She will just have eaten a Pret cheddar cheese and chutney sandwich. (“I love Pret. I think for some reason it tastes better than it does in the US.”) And she’s going to make a joke about the abortion ban.
The comedian has already been talking about the Heartbeat Bill on her social media accounts, encouraging her followers to donate to the Yellow Hammer Fund, which helps make abortion accessible to all. (“Donating is as easy as flicking an embryo out of a uterus should be,” she said on Twitter.) And there’s plenty more where that came from in store for her London comedy tour.
Nothing is off the table for Wolf, as long as you can make a joke out of it. “If you can’t make it funny, then it shouldn’t be in your comedy show,” Wolf explains. For her, that means treating abortion like the accessible thing that it should be for all women. “Everyone puts such a heavy weight on abortion, when in reality we should be talking about it like it occurs every day because it is something that occurs every day… I want to take away the shame that surrounds it all.”
At first, Wolf wasn’t sure that she would be able to joke about the abortion ban. “If I’m really angry about something, it’s hard to make it funny,” she explains.
But when she found the humour, she realised she was onto something important. “I think everybody should go to a comedy show with the mindset that these are clowns trying to make us laugh, not the mindset that these are politicians trying to get our joke, which I think for some reason is how people watch comedy now.”
The only thing Wolf won’t joke about is Donald Trump. “I’m so sick of it,” Wolf says. “He’s not funny or interesting to me, and I think all he wants is for people to talk about him… All those jokes seem like such easy laughs and I think as a comedian it’s too easy… It’s hacky.”
Besides, Wolf has been there, done that, got the T-shirt and torn it to shreds. As the host of the 2018 White House Correspondents’ Dinner, Wolf turned in a blistering 20-minute set that called out everyone from Trump himself to his press secretary Sarah Sanders, his former lawyer Michael Cohen and the media, for being complicit in Trump’s rise. Wolf’s jokes drew gasps from the audience and ire on social media from such unimpeachable moral authorities as Trump’s former press secretary Sean Spicer. But her jokes were also really, really funny.

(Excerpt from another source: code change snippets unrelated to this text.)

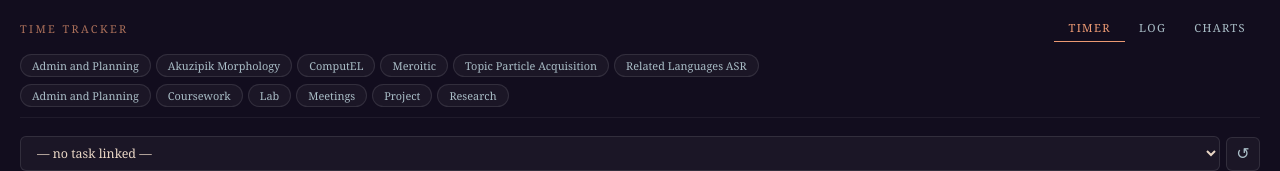
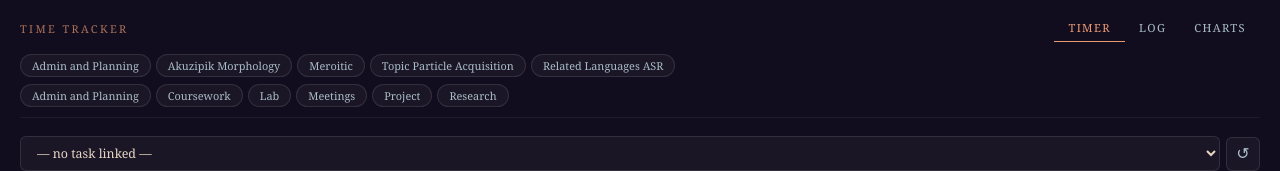
Before and after one commit to ellie-liebl/time-tracker, a plain HTML site: page docs/index.html in a window 1280 px wide. Shown: the top 171 px of the page. Drawn offline with nearby package versions, Linux system fonts and the light colour scheme; no server answers.

Commit message:
comment out unused project for now

```diff
--- a/docs/index.html
+++ b/docs/index.html
@@ -407,7 +407,7 @@ const TASKS_DB     = "350e4f9c7c2d80b18f3dcc8353274438";
 const PROJECTS = [
   { name: "Admin and Planning", color: "#e98d6b" },
   { name: "Akuzipik Morphology", color: "#e3685c" },
-  { name: "ComputEL", color: "#d14a61" },
+//  { name: "ComputEL", color: "#d14a61" },
   { name: "Meroitic", color: "#b13c6c" },
   { name: "Topic Particle Acquisition", color: "#8f3371" },
   { name: "Related Languages ASR", color: "#6c2b6d" },
```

Wolf has a theory about why she received such an enormous backlash for her set. “I’m a woman,” she says, simply. “I don’t think they expected that from me. I think they expected to hire a woman to do this and to take light jabs here and there.” She pauses. “They evidently didn’t know anything about because I am not one to take a light jab in any situation.”
For Wolf, the funniest woman right now is Phoebe Waller-Bridge. She recently devoured the second seasons of Fleabag and Killing Eve, alongside the final episodes of Veep. “The thing I love so much about Fleabag is that the main character isn’t necessarily good,” she explains. “I like seeing women be shitty. You know, in the second season you see Phoebe make choices where you’re like ‘That’s not the choice a lady should make’. Yeah! Good!”

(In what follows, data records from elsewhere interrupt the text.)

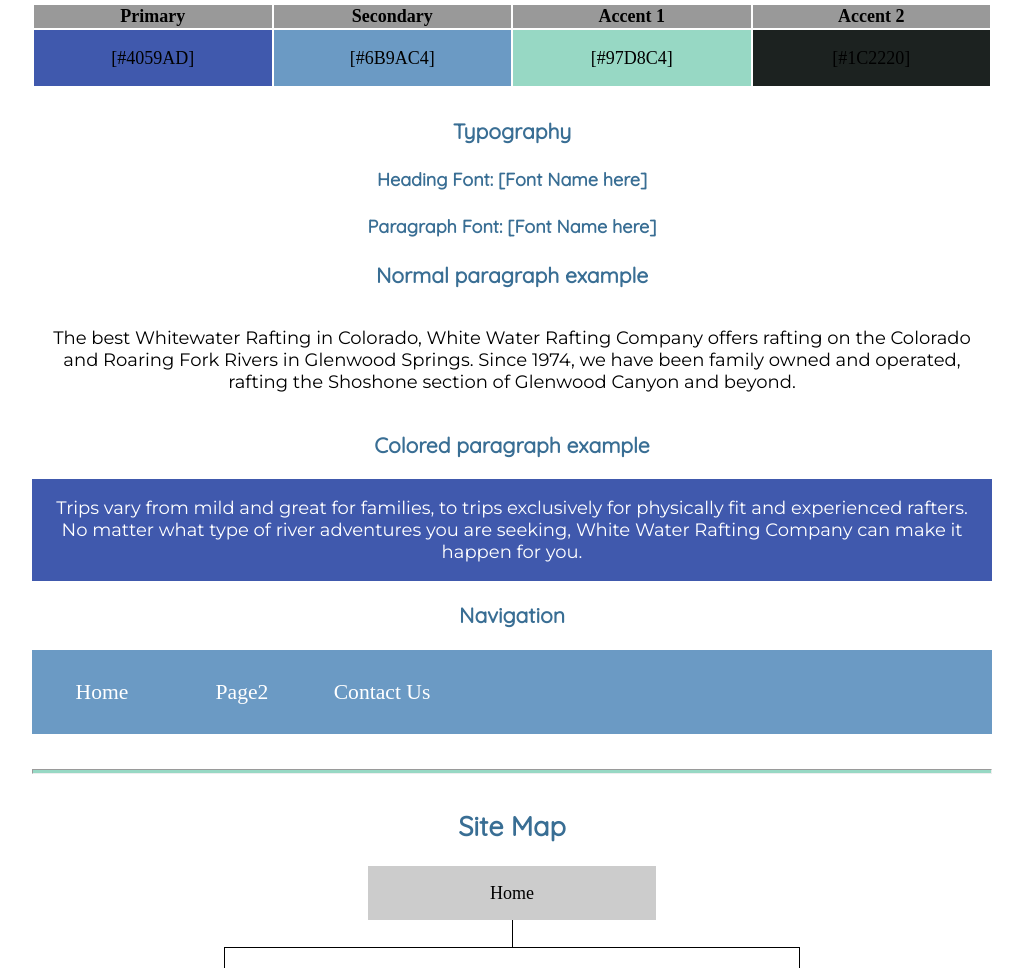
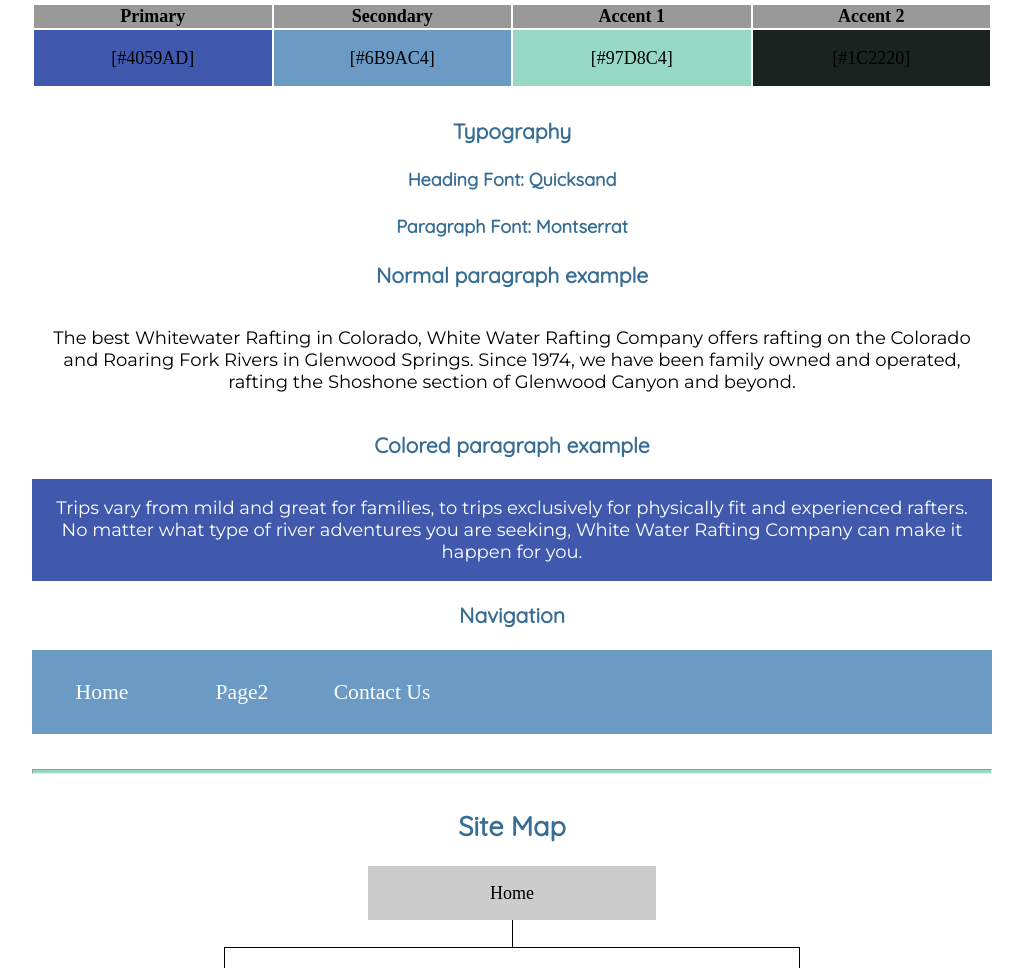
Before and after one commit to petersonBrandon/WDD130, a plain HTML site: page wwr/site-plan-rafting.html in a window 1280 px wide. Shown: the part 1303-2271 px from the top of the page, without its empty margins (128-1151 px from the left). Drawn offline with Linux system fonts and the light colour scheme.

Commit message:
Fixed site plan fonts missing

```diff
--- a/wwr/site-plan-rafting.html
+++ b/wwr/site-plan-rafting.html
@@ -66,11 +66,11 @@
     <!-- Choose a font for your paragraphs (body copy) and headlines. What font(s) have you chosen? Think also about which of your colors above you might use for background and font colors. -->
 
     <h4>
-      Heading Font: [Font Name here]
+      Heading Font: Quicksand
       <!-- change this -->
     </h4>
     <h4>
-      Paragraph Font: [Font Name here]
+      Paragraph Font: Montserrat
       <!-- change this -->
     </h4>
     <h3>Normal paragraph example</h3>
```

The same is true of Killing Eve. “You see Jodie Comer be this amazing psychopath in way that makes you think, ‘I wanna be friends with a psychopath… Can we go shopping together?’ I like that,” Wolf says. “I like seeing women show that we’re not just a romantic interest or a mum being a mum.”
When Wolf isn’t writing or performing stand-up for one of her Netflix or HBO comedy specials, she’s either marathoning the Marvel movies or catching up on her reading list. (She just finished reading Where The Crawdads Sing by Delia Owens and Circe by Madeline Miller.)
In preparation for the release of Avengers: Endgame, Wolf watched every single movie in the Marvel Cinematic Universe. The funniest, she says, is Thor: Ragnarok. Unsurprisingly, then, her favourite Hollywood Chris is Hemsworth. “You’ll see Chris Evans as Captain America in the movie and you’ll be like, wow, he’s really hot. And then Chris Hemsworth comes on and you’re like, oh my god I forgot about everyone else. He makes you forget. Jeez louise!”
When she comes to London, she’ll read for the whole flight from a new set of books. And then it’s straight into the spotlight of her standalone shows and a week of eating those Pret cheese sandwiches for lunch. Maybe she’ll have time to squeeze in a few runs through Hyde Park. She can’t wait.
“English audiences are good audiences,” Wolf says. “They know comedy, they listen. They’re like: ‘I paid for this. I want to hear.’”